This, to me, sings of winter. Sure, curries are not traditional but, for me, they are a comfort food. I tend to make my own curry powder spice blends (usually from cardamon, turmeric, cinnamon, coriander seeds, and other spices) but you can make this dish with the pre-prepared variety from the supermarket. I would recommend, though, making your own some time: it really is the best way. The same can be said for the vegetable broth.
I started loving sweet potatoes only as an adult and have to wonder: why was I missing these things? I started substituting them for normal potatoes just about everywhere. Most recently, I mixed them with roasted garlic and coconut milk for a sweet and savory side-dish that goes great with turkey, goose, and (especially) ham.
Basically a form of mayonnaise, intended to be served at room temperature or chilled, I make this condiment (or sauce base) with roasted garlic. It's creamy and garlicky and goes perfectly with both shellfish and roast beef.
I don't live near the coast. In fact, I live about as far from the coast as someone in the continental United States can get: Minnesota. But I still love shellfish and adore New England-style crab cakes. This recipe usually has to be made with canned crab but on special occasions, I'll get some meat from the local seafood shop that has it flown in, frequently.
I started making these as a low-calorie and reasonable-carb form of meatball that I could eat while losing weight and still feel full. I usually combine a single serving of these meatballs (5 to a serving) with 3 ounces of whole wheat spaghetti and a half cup of simple marinara sauce. The sweetness of the cranberries combines nicely with the Thanksgiving-inspired herbs and spices to make an unconventional meatball. I really love these!

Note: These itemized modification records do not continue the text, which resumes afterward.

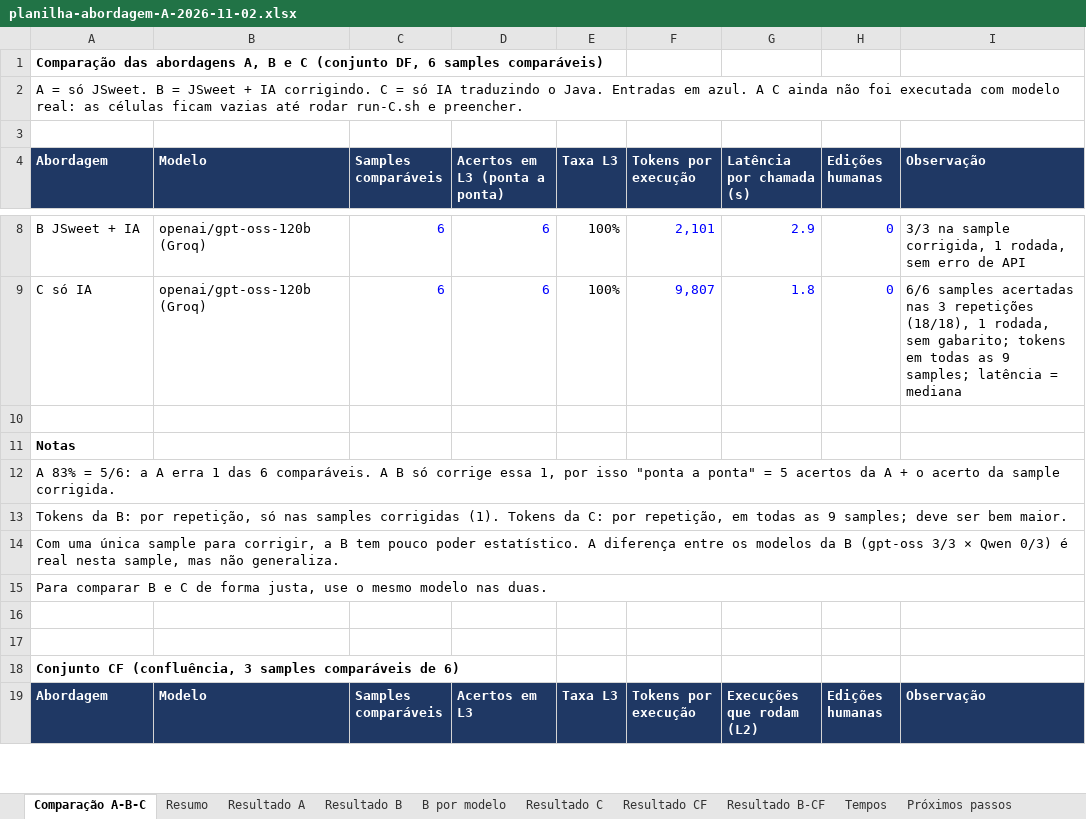
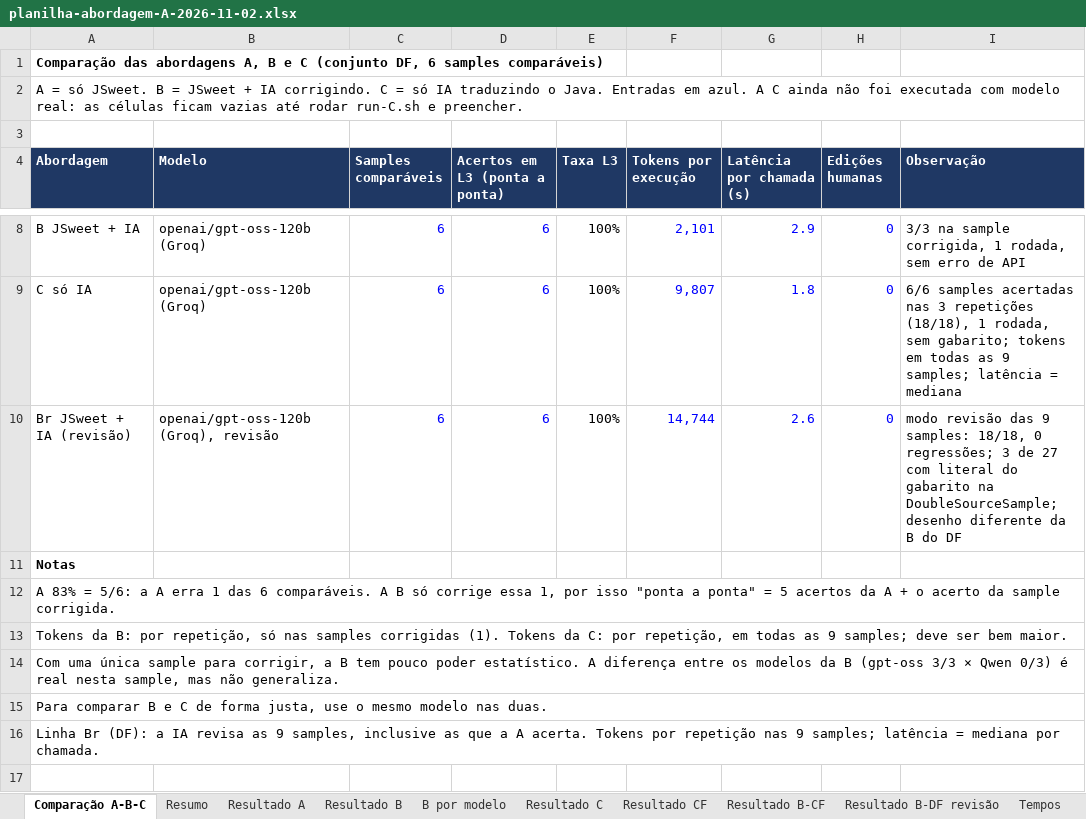
Before and after one commit to zecacorreia/tjtjdf, an Excel workbook: docs/planilha-abordagem-A-2026-11-02.xlsx, sheet Comparação A-B-C, drawn as a sheet; only a part is shown, gaps mark what is left out; the shorter side is filled out with more unchanged rows; values as stored, in another font and other column widths than the file's, no borders; the diff names each change by its address in the sheet, - before the commit and + after, or states it on an @@ line.

Commit message:
Estudo A/B/C no DF e CF: tempos válidos da A, B em revisão no DF e planilha atualizada

```diff
--- a/docs/planilha-abordagem-A-2026-11-02.xlsx (sheet Comparação A-B-C)
+++ b/docs/planilha-abordagem-A-2026-11-02.xlsx (sheet Comparação A-B-C)
+sheet tab: Resultado B-DF revisão
-row 10: (empty)
+row 10: Br JSweet + IA (revisão) | openai/gpt-oss-120b (Groq), revisão | 6 | 6 | 100% | 14,744 | 2.6 | 0 | modo revisão das 9 samples: 18/18, 0 regressões; 3 de 27 com literal do gabarito na DoubleSourceSample; desenho diferente da B do DF
-A16 (Abordagem): (empty)
+A16 (Abordagem): Linha Br (DF): a IA revisa as 9 samples, inclusive as que a A acerta. Tokens por repetição nas 9 samples; latência = mediana por chamada.
```
Also changed, not shown: sheet Tempos, sheet Resumo, formulas that keep their value, 27 other files.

My favorite Pagan treat, common to many Wiccan gatherings, I adore these shortbread-like cookies. My addition was the walnuts (a "must-have" in many of my cookie recipes) and the cinnamon sugar. My friends who enjoy alcohol tell me that they like dunking these in a mug of warm mead during their Yuletide celebrations.
One of the first dishes I learned to prepare after moving out of my parents' home, many years ago. I loved pita bread and this smooth bean paste was perfect on it. Of course in the twenty years since, hummus has become ubiquitous; in every grocery store. But this simple dish is how you make it for yourself. Try serving it with a drizzle of chili or basil oil.

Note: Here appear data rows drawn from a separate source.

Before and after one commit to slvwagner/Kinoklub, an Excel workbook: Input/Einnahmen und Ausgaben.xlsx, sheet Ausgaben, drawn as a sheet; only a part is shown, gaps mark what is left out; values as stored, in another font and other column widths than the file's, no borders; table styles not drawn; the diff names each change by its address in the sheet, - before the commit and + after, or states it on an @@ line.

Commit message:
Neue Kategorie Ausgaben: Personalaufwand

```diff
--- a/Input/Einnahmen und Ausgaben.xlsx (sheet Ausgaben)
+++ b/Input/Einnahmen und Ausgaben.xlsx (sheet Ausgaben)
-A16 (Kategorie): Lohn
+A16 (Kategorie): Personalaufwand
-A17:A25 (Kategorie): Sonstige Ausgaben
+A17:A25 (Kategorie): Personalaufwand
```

A favorite, warming dish on an Autumn night, I like serving this for Hallowe'en when I have guests over for dinner. It is based upon a Cambodian dish I had years ago that was nothing more than roasted and salted sweet potatoes served with rice and soy sauce. This version takes that same, general savory approach but omits the rice and makes a few other additions.
As sweet as an angel but as messy as something you've peeled off the front-bumper of your 1958 Plymouth Fury, I love these ribs as an accompaniment to something spicier. Always messy, I prefer serving these with flat bread of some kind.